Taking our own tour of the campus...back to our car. There are a few fabulous restaurants here - one is Captain Hook's.
Celebrating my birthday with good friends! The food was delicious (seafood!), the decorations were awesome (which is unique because Ghanaians typically do not put up trees or have Santa visit), and the company was the best. This will be one of my favorite memories. We got some gifts for the families of Ben Gibbah and Fred Dei-Oppong. Santa hats werre part of the gift-giving.
David and Ben in their Santa hats -- Ben wore it all day, Best Sport Award.
Finally, we are starting to gear up for the end. As we were driving today, we realize how Ghana has grown on us, little scary how normal things like this are starting to look.


  1. The Momma is blogging again!! We really have been slammed for the fall months trying to get all the checks out as school begins again.
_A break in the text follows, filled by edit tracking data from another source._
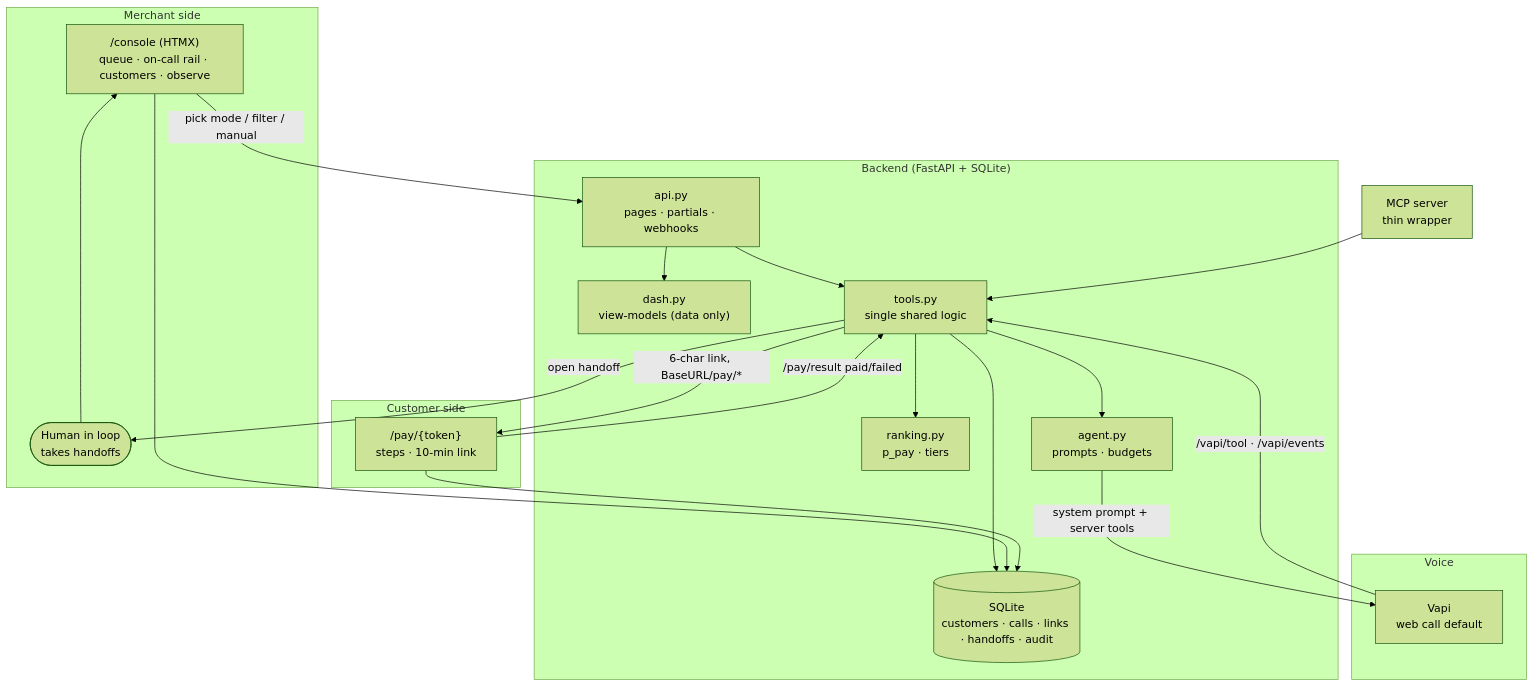
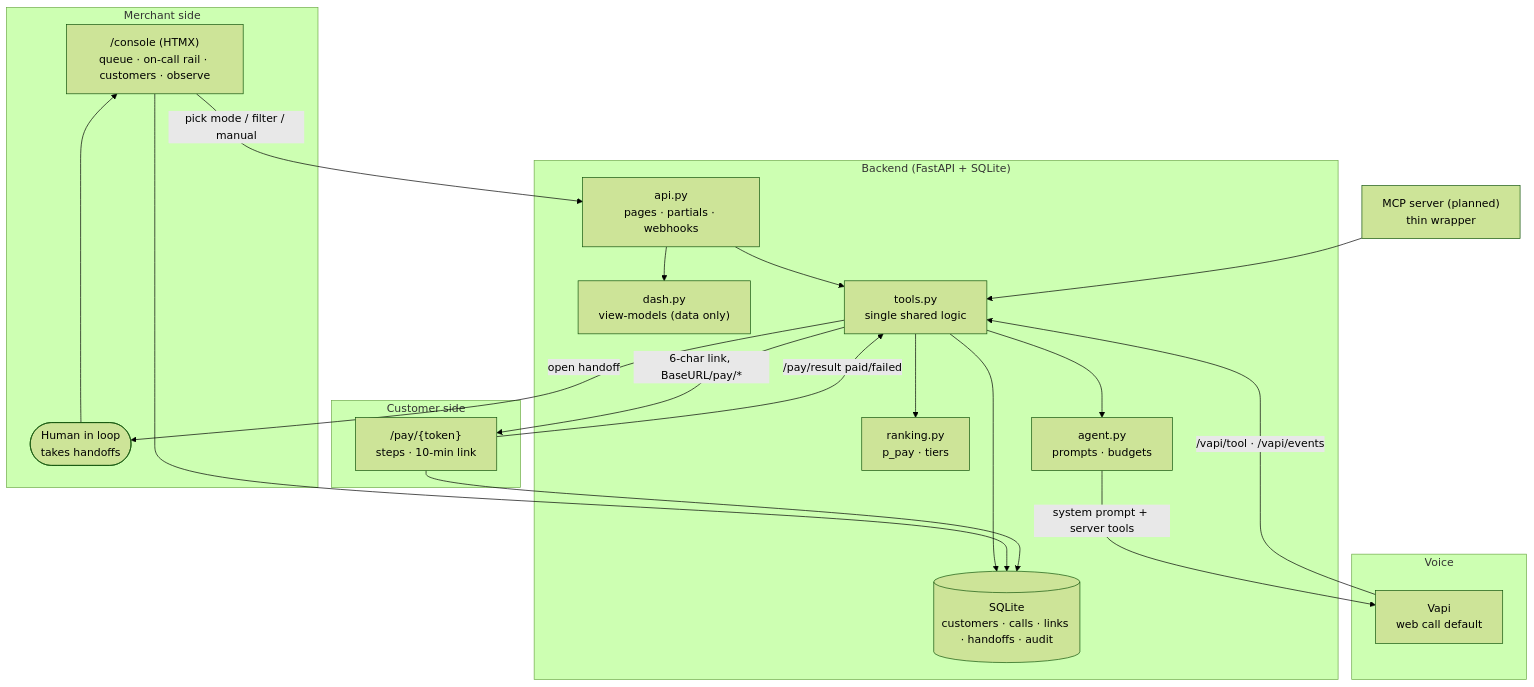
Before and after one commit to anjulbhatia/autopay_voice: the first of 2 diagrams in docs/architecture.md, drawn with Mermaid (forest theme). The commit also changed other lines of this file, not shown here.

````diff
--- a/docs/architecture.md
+++ b/docs/architecture.md
@@ -3,37 +3,37 @@
 ```mermaid
 flowchart TB
     subgraph merchant["Merchant side"]
         console["/console (HTMX)\nqueue · on-call rail · customers · observe"]
         human(["Human in loop\ntakes handoffs"])
     end
     subgraph backend["Backend (FastAPI + SQLite)"]
         api["api.py\npages · partials · webhooks"]
         dash["dash.py\nview-models (data only)"]
         tools["tools.py\nsingle shared logic"]
         rank["ranking.py\np_pay · tiers"]
         agentm["agent.py\nprompts · budgets"]
         db[("SQLite\ncustomers · calls · links · handoffs · audit")]
     end
     subgraph voice["Voice"]
         vapi["Vapi\nweb call default"]
     end
     subgraph customer["Customer side"]
         page["/pay/{token}\nsteps · 10-min link"]
     end
 
     console -->|"pick mode / filter / manual"| api
     api --> dash
     api --> tools
     tools --> rank
     tools --> agentm
     agentm -->|"system prompt + server tools"| vapi
     vapi -->|"/vapi/tool · /vapi/events"| tools
     tools --> db
     tools -->|"6-char link, BaseURL/pay/*"| page
     page -->|"/pay/result paid/failed"| tools
     tools -->|"open handoff"| human
     human --> console
-    mcp["MCP server\nthin wrapper"] --> tools
+    mcp["MCP server (planned)\nthin wrapper"] --> tools
     console --> db
     page --> db
 ```
````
Deadlines seem to be an after thought, so everyone wants their check yesterday! (Please, Eldah, I am begging you). It does not matter that they just turned in their last document today, after being due 5 weeks ago. When we get a "nugget", who is on top of things, we rejoice and bask in the joy of seeing potential leadership. We truly love them all, just some a bit more than others.

    We are grateful to those of you who sent us money to help some specific families--what a joy to give some very humble people (who are void of a sense of entitlement) a Christmas card with cash inside. $100 bucks represents 2 months income for most! Delightful fun and true joy. Thank you.

    We are leaking a little oil as we head for the finish line; I have two broken teeth, a partially torn mcl, and a torn pectoralis. Our area President is going to let us come home a few weeks early to get "Humptey Dumptey" put back together, regroup, and get ready to get back in the Mission Game again! Bottom line is look for us to show up in February instead of end of March!!

  2. I'm thinking that going home to Fallbrook will require another huge adjustment. You two can and will do it though. Love reading your blog and recognizing places from the Haws' blog. It looks like such a fun experience, but I know it's been a sacrifice and a huge learning experience. Even here in upstate NY, we are stranagers in this land in so many ways. We love it though. We have developed a saying, "If you're blessed enough to serve the Lord, you're blessed enough". Bless the two of you!